Depleted of officers, Tarleton’s men continued to try and press their advantage. An hour into the fighting, elements of Morgan’s Virginia Regiments fired point blank into the British as they attempted a feeble flanking move on the right. Just when the British assault was blunted, the Americans fixed bayonets and plunged into the enemy. In the melee that followed, Americans seized the two small field pieces the British had brought along for artillery support. The British line crumbled with Regulars throwing down their arms and surrendering.
American cavalry advanced from behind the third line to cut off the British, shocking and devastating the Royal Army soldiers left standing. Morgan ordered 100 cavalrymen under William Washington (2nd cousin, once-removed to George Washington) to meet Tarleton’s men at the third line. Washington’s horsemen attacked on the right and reformed militia from first two lines struck left, overwhelming Tarleton's frazzled troops. Those British who could, tried to run—only to be hotly pursued by the American cavalry. Washington personally took on Tarleton with his saber, shouting insults as he attacked. Tarleton shot Washington’s horse out from under him and, like his men, fled the field. By 8:00 AM, the battle was over.
For the Americans 25 were killed and 124 wounded. For the British, 110 soldiers perished, 229 were wounded and over 500 men were missing or captured. After the battle, Morgan buried the dead, and, with many British prisoners in tow, headed north to avoid an encounter with Cornwallis. He later retired from duty due to ill health.

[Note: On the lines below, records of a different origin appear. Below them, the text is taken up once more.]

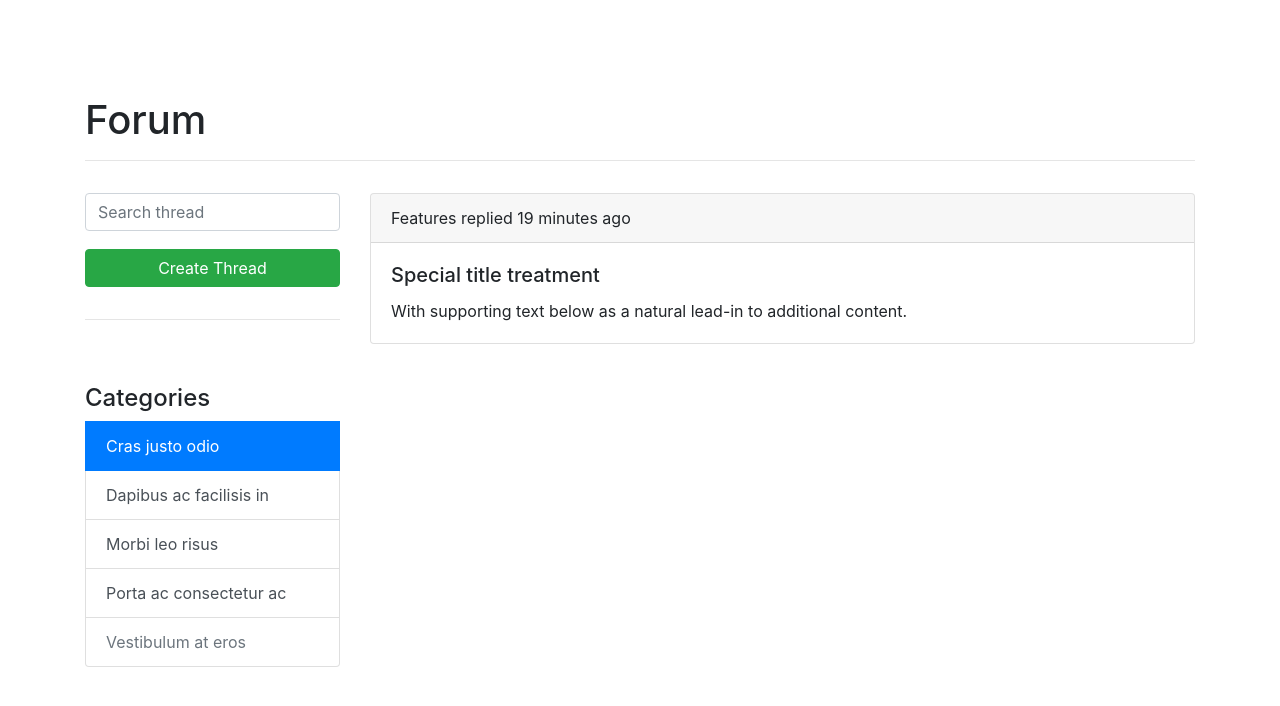
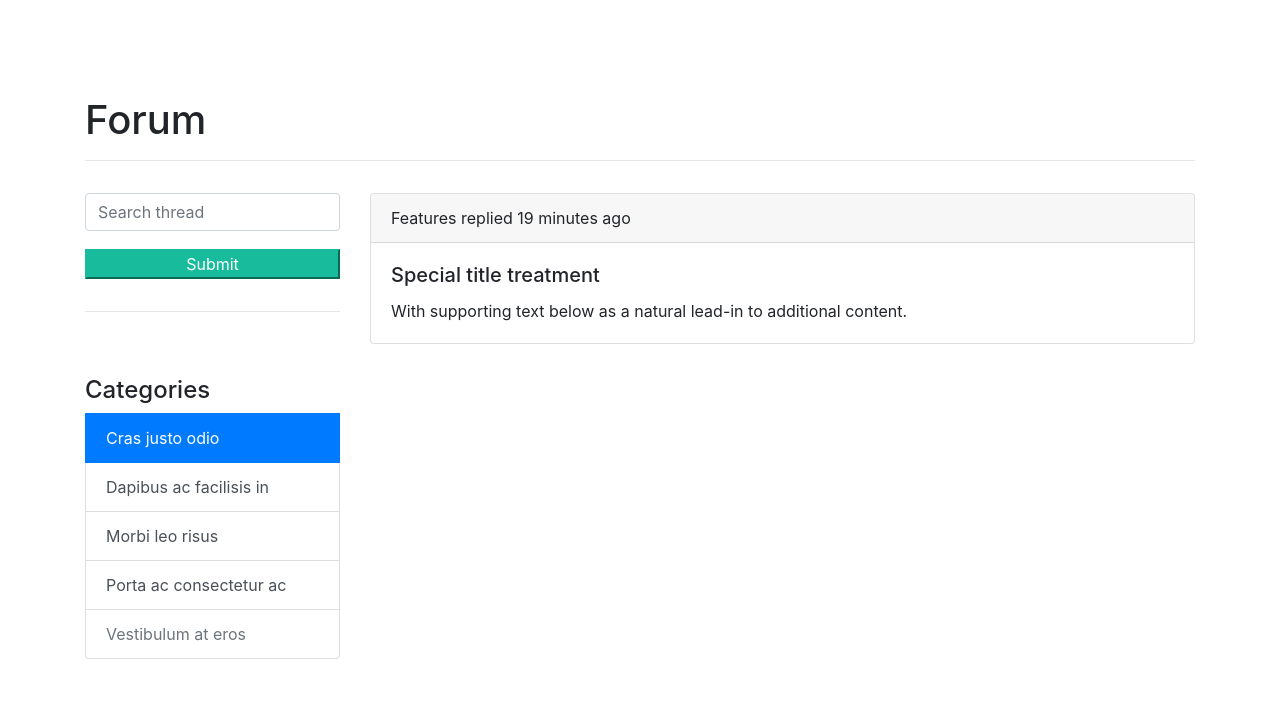
Before and after one commit to Sptandi/forumCI, a CodeIgniter app: the page made by application/views/User/pages/home.php in a window 1280 px wide. Shown: the top 706 px of the page. Run offline with CodeIgniter, Linux system fonts and the light colour scheme.

Commit message:
fix user

```diff
--- a/application/views/User/pages/home.php
+++ b/application/views/User/pages/home.php
@@ -4,9 +4,9 @@ defined('BASEPATH') OR exit('No direct script access allowed');
 <!DOCTYPE html>
 <html>
 <head>
+	<link rel="stylesheet" type="text/css" href="<?php echo base_url('assets/style/User/home.css');?>">
+	<link rel="stylesheet" href="https://maxcdn.bootstrapcdn.com/bootstrap/4.0.0/css/bootstrap.min.css">
 	<title></title>
-	<link rel="stylesheet" href="https://maxcdn.bootstrapcdn.com/bootstrap/4.0.0/css/bootstrap.min.css">
-	<link rel="stylesheet" type="text/css" href="<?php echo base_url('assets/style/User/beranda.css');?>">
 </head>
 <body>
 	<div class="container">
@@ -21,13 +21,13 @@ defined('BASEPATH') OR exit('No direct script access allowed');
 				<div class="input-group mb-3 search-thread">
 				  <input type="text" class="form-control" aria-label="Default" aria-describedby="inputGroup-sizing-default" placeholder="Search thread">
 				</div>
-				<button type="button" class="btn btn-success" style="width: 255px">Create Thread</button>
+				<input type="submit" class="bt" name="submit">
 				<div class="sidebar-line">
 					<hr>
 				</div>
 				<div class="list-group category">
 		    	  <h4>Categories</h4>
-				  <a href="#" class="list-group-item list-group-item-action active">Cras justo odio</a>
+				  <a href="#" class="list-group-item list-group-item active item">Cras justo odio</a>
 				  <a href="#" class="list-group-item list-group-item-action">Dapibus ac facilisis in</a>
 				  <a href="#" class="list-group-item list-group-item-action">Morbi leo risus</a>
 				  <a href="#" class="list-group-item list-group-item-action">Porta ac consectetur ac</a>
--- a/application/views/User/pages/templates/header.php
+++ b/application/views/User/pages/templates/header.php
@@ -1,11 +1,11 @@
 <html>
 <head>
+	<link rel="stylesheet" type="text/css" href="<?php echo base_url('assets/style/User/beranda.css');?>">
+	<link rel="stylesheet" href="https://maxcdn.bootstrapcdn.com/bootstrap/4.0.0/css/bootstrap.min.css">
 	<title></title>
-	<link rel="stylesheet" href="https://maxcdn.bootstrapcdn.com/bootstrap/4.0.0/css/bootstrap.min.css">
-	<link rel="stylesheet" type="text/css" href="<?php echo base_url('assets/style/User/beranda.css');?>">
 </head>
 <div class="fixed-top top-nav">
-	<nav class="navbar navbar-expand-lg navbar-light " style="background-color: #149c82">
+	<nav class="navbar navbar-expand-lg navbar-light " style="background-color: #18BC9C">
 	  <a class="navbar-brand" href="#">Navbar</a>
 	  <button class="navbar-toggler" type="button" data-toggle="collapse" data-target="#navbarNavAltMarkup" aria-controls="navbarNavAltMarkup" aria-expanded="false" aria-label="Toggle navigation">
 	    <span class="navbar-toggler-icon"></span>
--- a/assets/style/User/beranda.css
+++ b/assets/style/User/home.css
@@ -10,14 +10,21 @@
 	margin-top: 1rem;
 }
 
-.btn-success {
+.bt {
+	background-color: #18BC9C;
+	width: 255px;
+	color: white;
 	margin-top: 2px;
+	border-color: #18BC9C;
 }
 
 .category {
 	margin-top: 4rem;
 }
 
+.item {
+	background-color: #2C3E50;
+}
 
 .card {
 	margin-top: 1rem;
@@ -25,6 +32,6 @@
 
 <!-- add margin navbar -->
 .top-nav {
-	color: #ffffff;
-	background-color: red;
+	background-color: #18BC9C;
+	color: white;
 }
```
Also changed, not shown: application/controllers/User.php (+11 -1 lines).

After Cowpens, Cornwallis gave up on his efforts to win in South Carolina and pursued Greene’s force into North Carolina. Ensuing battles were at Cowan’s Ford (February 1st), Clapp’s Mill (March 2nd), Weitzel’s Mill (March 6th) and finally he defeated Greene at the Battle of Guilford Court House on March 15th. He then withdrew to Virginia to rest and refit his tired and depleted army. Washington seized the opportunity to trap and defeat Cornwallis at the Battle of Yorktown, the last major conflict of the Revolutionary War.